The ionosphere is an electrified region in the upper atmosphere where large quantities of free electrons, charged atoms and molecules exist. The ionosphere lies in a region 60-1000 km (37-621 miles) and beyond the atmosphere and is entirely ionized by the radiation coming from the Sun. The ionosphere extends along portions of the mesosphere, thermosphere and exosphere and it is divided into three layers; the F layer, the D layer and the E layer. The ionosphere helps propagate radio waves on Earth and is where Auroras, colorful light displays at the poles, occur, as well.
What is ionization?
Ionization is the process by which an atom or molecule obtains a positive or negative charge by adding or removing electrons.

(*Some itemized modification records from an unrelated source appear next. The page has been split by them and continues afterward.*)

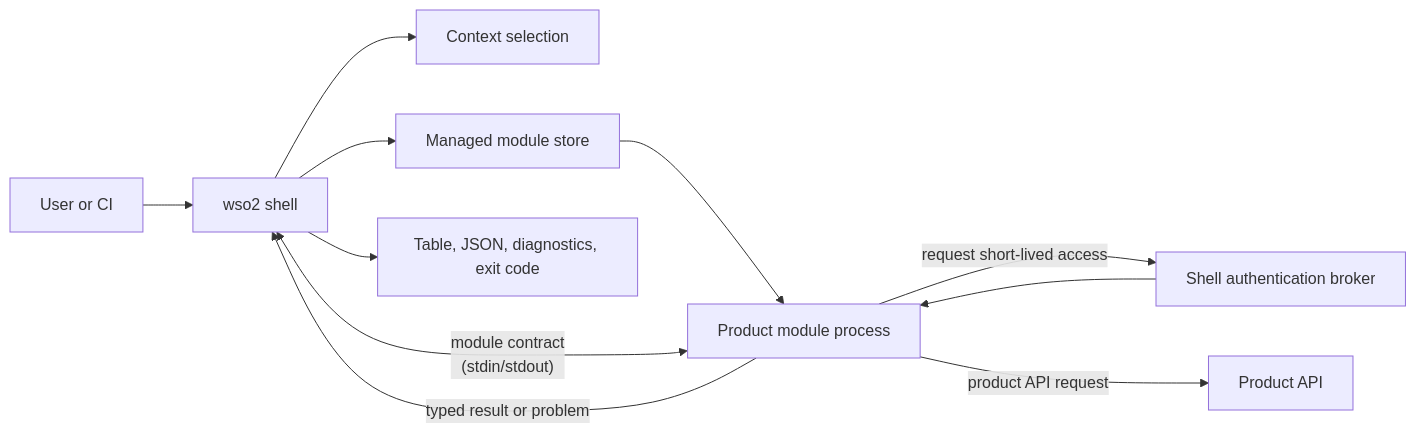
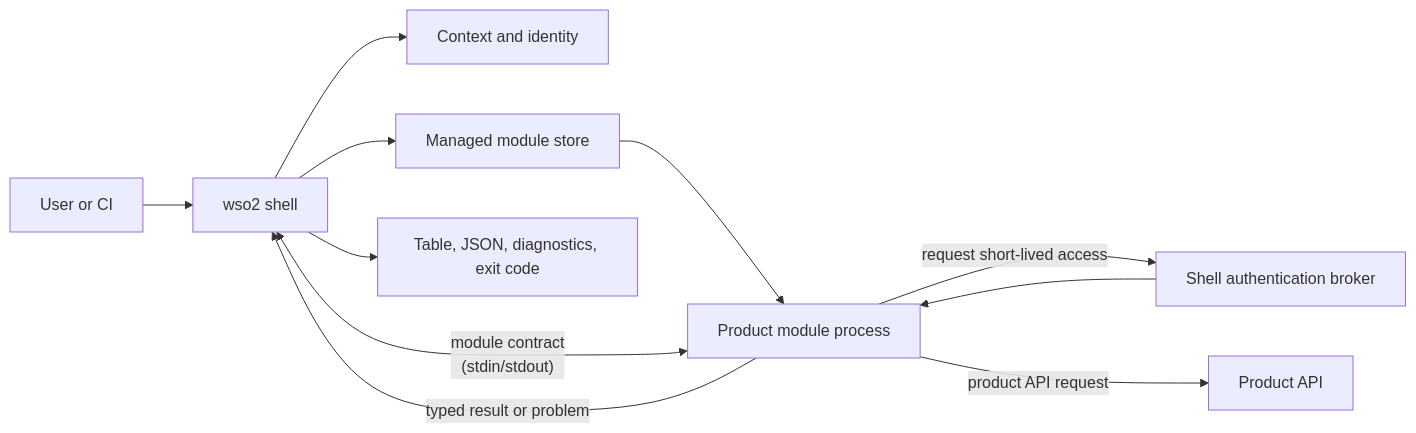
One commit to kanushka/wso2-cli changed the first of 3 diagrams in docs/guides/building-product-modules.md. Above: the diagram before and after it, drawn with Mermaid. The commit also changed other lines of this file and 24 other files, not shown here.

````diff
--- a/docs/guides/building-product-modules.md
+++ b/docs/guides/building-product-modules.md
@@ -34,13 +40,13 @@
 ```mermaid
 flowchart LR
     U["User or CI"] --> S["wso2 shell"]
-    S --> C["Context selection"]
+    S --> C["Context and identity"]
     S --> M["Managed module store"]
     M --> P["Product module process"]
     P <-->|"module contract<br/>(stdin/stdout)"| S
     P -->|"request short-lived access"| B["Shell authentication broker"]
     B --> P
     P -->|"product API request"| A["Product API"]
     P -->|"typed result or problem"| S
     S --> O["Table, JSON, diagnostics, exit code"]
 ```
````
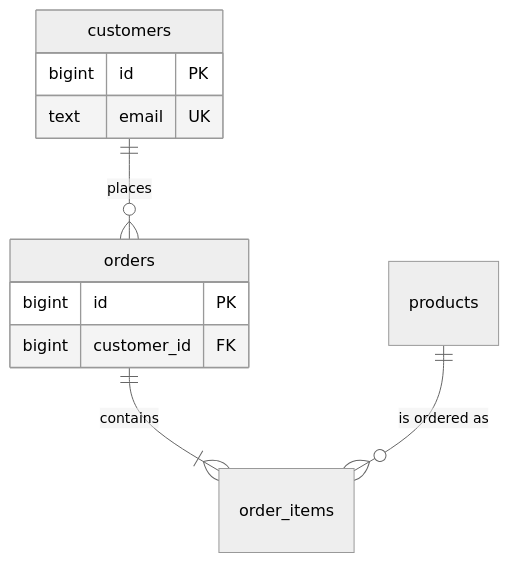
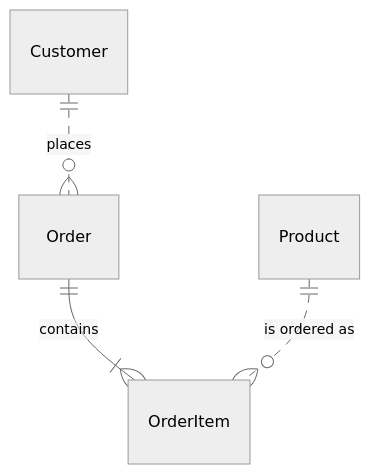
One commit to phatnguyen975/agenix changed the diagram in skills/database-design/references/conceptual-modeling.md. Above: the diagram before and after it, drawn with Mermaid (neutral theme). The commit also changed other lines of this file and 27 other files, not shown here.

````diff
--- a/skills/database-design/references/conceptual-modeling.md
+++ b/skills/database-design/references/conceptual-modeling.md
@@ -98,14 +98,6 @@
 ```mermaid
 erDiagram
-    customers ||--o{ orders : places
-    orders ||--|{ order_items : contains
-    products ||--o{ order_items : "is ordered as"
-    customers {
-        bigint id PK
-        text email UK
-    }
-    orders {
-        bigint id PK
-        bigint customer_id FK
-    }
+    Customer ||..o{ Order : places
+    Order ||--|{ OrderItem : contains
+    Product ||..o{ OrderItem : "is ordered as"
 ```
````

Ionization in the atmosphere occurs when the solar wind, which is the sun’s radiation, interacts with the Earth’s magnetosphere, ionosphere and magnetic field. A positively charged ion is created when an electron absorbs sufficient amounts of energy to be able to escape the electric potential barrier that confines it to an atom or molecule, while a negatively charged ion is produced when a free electron collides with an atom or molecule and is caught into the electric potential barrier, while releasing an excess of energy.
The ionosphere is a layer in the Earth’s atmosphere that, when ionized, conducts electricity. The atoms and molecules in this layer are ionized by the Sun’s ultraviolet and X-rays. Ionization varies greatly depending on the amount of radiation received. There is more ionization during the day than at night. Radiation varies depending on geographical location and the yearly season, thus, there is less radiation received during winter than in the summer season. The radiation received in the ionosphere is also determined by the activity of the Sun, with more ionization occurring during times when there is more sunspot activity.
Layers of the ionosphere
The ionosphere consists of three distinct regions called the D, E, and F layers. The D layer is the lowest layer situated at about 60-90 km (37- 56 miles) above the surface of the Earth. This layer absorbs high frequency radio waves. The D layer is more prominent during the day, weakening as the day gradually progresses from day to night, during which it allows radio waves to penetrate higher into the ionosphere. Above the D layer is the E layer at about 90-120 km (56-75 miles) above the surface of the Earth. This layer was first thought to exist in 1902 and is known as the Kennelly-Heaviside Layer.
The E layer prevails during the day and usually starts to disappear with the approach of night. Ionization in the E layer is produced by X-rays and ultraviolet rays and it contains a higher concentration of ions. During Es (Sporadic E events), the E layer can reflect higher radio wave frequencies 50 MHz or higher. The F layer extends from approximately 200-500 km (120-310 miles) above the Earth’s surface. This is the layer of the ionosphere that has the highest concentration of ions. The F layer consists of two sections; the F1 layer and the F2 layer. In the F2 layer, the propagation of radio waves occur.
The ionosphere comprises less than one percent of the Earth’s atmosphere, yet, it is of great importance in communication, as it propagates radio waves. Most of the ionosphere is electrically neutral; however, when solar radiation interacts with the atoms and molecules, it becomes electrically charged. The F2 layer is of great importance for navigation and radio communication, as it is here where the concentrations of electrons are the highest. According to noaa, the free electrons in the ionosphere permit the propagation of electromagnetic waves for radio communication and it also is where Aurora, which are bright displays of light at the poles occur.